Avāya (अवाय, “perceptual judgement”) refers to one of the four divisions of sensory knowledge (mati). What is perceptual judgment (avāya)? Knowing an object as it is after ascertaining its peculiarities is perceptual judgment e.g. seeing the movement of wings of the white object, to decide that is a crane.
according to the 2nd-century Tattvārthasūtra 1.13, “The function of mati is the cognition with the aid of mind and sense organs through the stages of apprehension /sensation, speculation /discrimination, perceptual judgment (avāya) and retention”.Source: JAINpedia: Jainism
Avaya (अवय) refers to “gradual arrival at some conclusion” and represents one of the four thought processes relating to perception , as explained in the Nandīsūtra.—Comparable divisions are found in the Tattvārtha-sūtra I.15.Source: The University of Sydney: A study of the Twelve Reflections
Avāya (अवाय) (Sanksrit: Apāya) refers to “ (reflection on) misfortune” and represents one of the four types of “pure meditation” (sukkajhāṇa), a classification of the “meditation” (Jhāṇa), according to the Sthānāṅga Sūtra chapter 4.1.—The classification of meditation in the Sthānāṅga Sūtra comprises four kinds [e.g. “pure” (sukka/śukla)]. [...] The four reflections that are prescribed for pure meditation (sukkajhāṇa), [e.g., reflection on misfortune (avāya-aṇuppehā/apāya-anuprekṣā), ...].—Cf Aupapātika Sūtra and Bhagavatī (Bhagavaī), also known as the Vyākhyāprajñapti (Viyāhapannatti).
Jainism is an Indian religion of Dharma whose doctrine revolves around harmlessness (ahimsa) towards every living being.
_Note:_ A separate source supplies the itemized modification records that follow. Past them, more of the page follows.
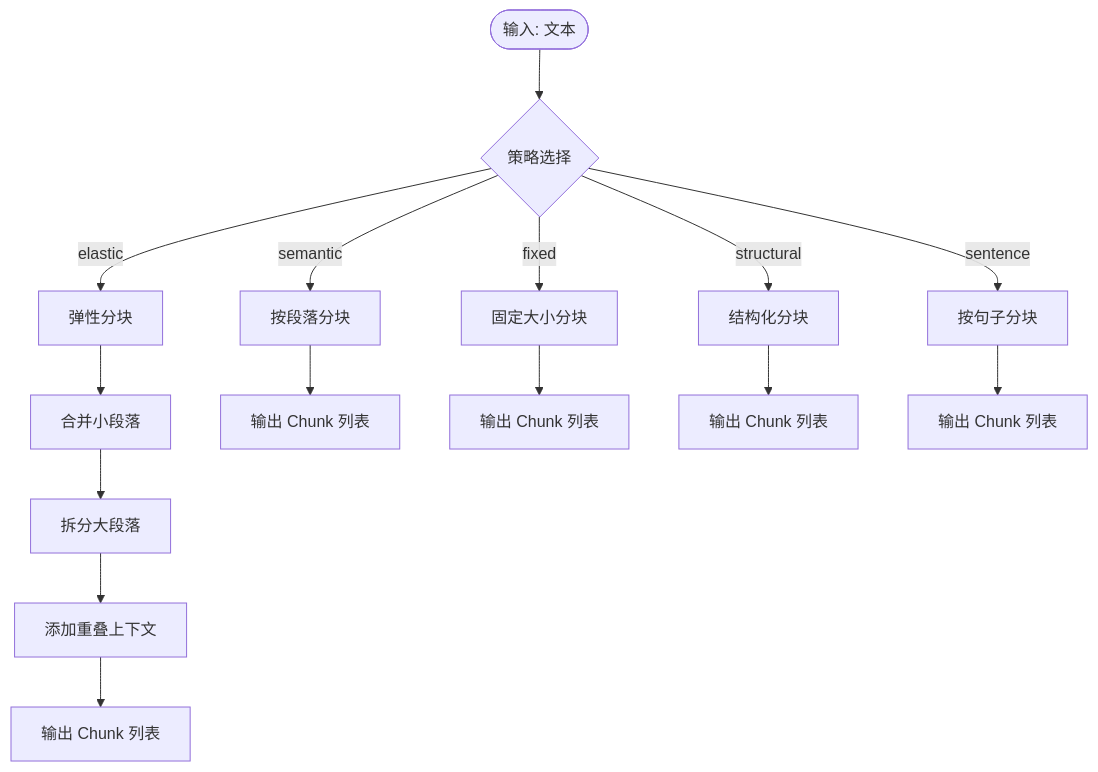
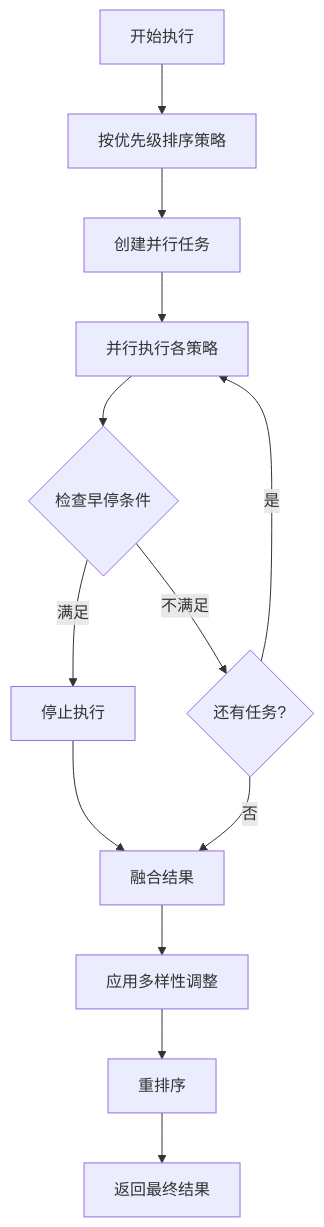
One commit to JieGaoPrinceton/NecoRAG changed the fifth of 7 diagrams in .qoder/repowiki/zh/content/感知引擎模块/感知引擎模块.md. Above: the diagram before and after it, drawn with Mermaid. The commit also changed other lines of this file and 82 other files, not shown here.

````diff
--- a/.qoder/repowiki/zh/content/感知引擎模块/感知引擎模块.md
+++ b/.qoder/repowiki/zh/content/感知引擎模块/感知引擎模块.md
@@ -189,17 +225,15 @@
 ```mermaid
 flowchart TD
-S(["输入: 文本"]) --> Decide{"策略选择"}
-Decide --> |elastic| Elastic["弹性分块"]
-Decide --> |semantic| Semantic["按段落分块"]
-Decide --> |fixed| Fixed["固定大小分块"]
-Decide --> |structural| Struct["结构化分块"]
-Decide --> |sentence| Sent["按句子分块"]
-Elastic --> Merge["合并小段落"]
-Merge --> SplitLarge["拆分大段落"]
-SplitLarge --> Overlap["添加重叠上下文"]
-Overlap --> Out1["输出 Chunk 列表"]
-Semantic --> Out2["输出 Chunk 列表"]
-Fixed --> Out3["输出 Chunk 列表"]
-Struct --> Out4["输出 Chunk 列表"]
-Sent --> Out5["输出 Chunk 列表"]
+Start["开始执行"] --> Sort["按优先级排序策略"]
+Sort --> CreateTasks["创建并行任务"]
+CreateTasks --> Execute["并行执行各策略"]
+Execute --> CheckStop{"检查早停条件"}
+CheckStop --> |满足| Stop["停止执行"]
+CheckStop --> |不满足| MoreTasks{"还有任务?"}
+MoreTasks --> |是| Execute
+MoreTasks --> |否| Fuse["融合结果"]
+Stop --> Fuse
+Fuse --> Diversity["应用多样性调整"]
+Diversity --> ReRank["重排序"]
+ReRank --> End["返回最终结果"]
 ```
````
The two major branches (Digambara and Svetambara) of Jainism stimulate self-control (or, shramana, ‘self-reliance’) and spiritual development through a path of peace for the soul to progess to the ultimate goal.
Biology (plants and animals)Source: Google Books: CRC World Dictionary (Regional names)
Avaya in India is the name of a plant defined with Shorea assamica in various botanical sources. This page contains potential references in Ayurveda, modern medicine, and other folk traditions or local practices It has the synonym Shorea siamensis Miq. var. borealis Y.K. Yang & J.K. Wu (among others).
Example references for further research on medicinal uses or toxicity (see latin names for full list):
· Annales Museum Botanicum Lugduno-Batavi (1863)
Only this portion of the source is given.